━━ Given information
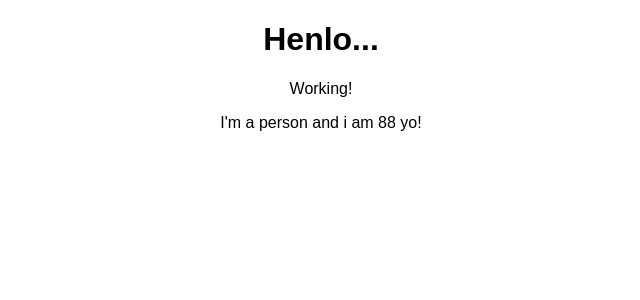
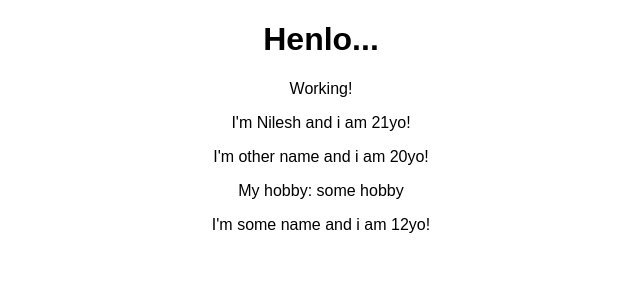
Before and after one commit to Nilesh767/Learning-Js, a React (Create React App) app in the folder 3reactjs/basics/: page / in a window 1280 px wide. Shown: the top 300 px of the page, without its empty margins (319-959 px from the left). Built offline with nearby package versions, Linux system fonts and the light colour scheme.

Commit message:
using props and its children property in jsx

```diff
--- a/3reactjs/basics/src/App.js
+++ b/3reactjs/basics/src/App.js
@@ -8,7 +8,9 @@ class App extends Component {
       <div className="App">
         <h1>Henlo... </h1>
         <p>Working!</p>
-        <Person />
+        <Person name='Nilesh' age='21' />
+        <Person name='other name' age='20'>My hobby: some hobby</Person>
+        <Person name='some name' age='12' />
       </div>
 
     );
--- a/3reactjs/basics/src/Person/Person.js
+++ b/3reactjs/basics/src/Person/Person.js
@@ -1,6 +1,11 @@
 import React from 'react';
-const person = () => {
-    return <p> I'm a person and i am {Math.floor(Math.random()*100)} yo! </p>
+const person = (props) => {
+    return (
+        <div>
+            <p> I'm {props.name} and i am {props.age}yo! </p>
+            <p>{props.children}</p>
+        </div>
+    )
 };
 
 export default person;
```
━━━━
### The problem
Return every entry word for word, but drop any pictures.

### Solution to this exercise
Before and after one commit to Nilesh767/Learning-Js, a React (Create React App) app in the folder 3reactjs/basics/: page / in a window 1280 px wide. Shown: the top 300 px of the page, without its empty margins (319-959 px from the left). Built offline with nearby package versions, Linux system fonts and the light colour scheme.

Commit message:
using props and its children property in jsx

```diff
--- a/3reactjs/basics/src/App.js
+++ b/3reactjs/basics/src/App.js
@@ -8,7 +8,9 @@ class App extends Component {
       <div className="App">
         <h1>Henlo... </h1>
         <p>Working!</p>
-        <Person />
+        <Person name='Nilesh' age='21' />
+        <Person name='other name' age='20'>My hobby: some hobby</Person>
+        <Person name='some name' age='12' />
       </div>
 
     );
--- a/3reactjs/basics/src/Person/Person.js
+++ b/3reactjs/basics/src/Person/Person.js
@@ -1,6 +1,11 @@
 import React from 'react';
-const person = () => {
-    return <p> I'm a person and i am {Math.floor(Math.random()*100)} yo! </p>
+const person = (props) => {
+    return (
+        <div>
+            <p> I'm {props.name} and i am {props.age}yo! </p>
+            <p>{props.children}</p>
+        </div>
+    )
 };
 
 export default person;
```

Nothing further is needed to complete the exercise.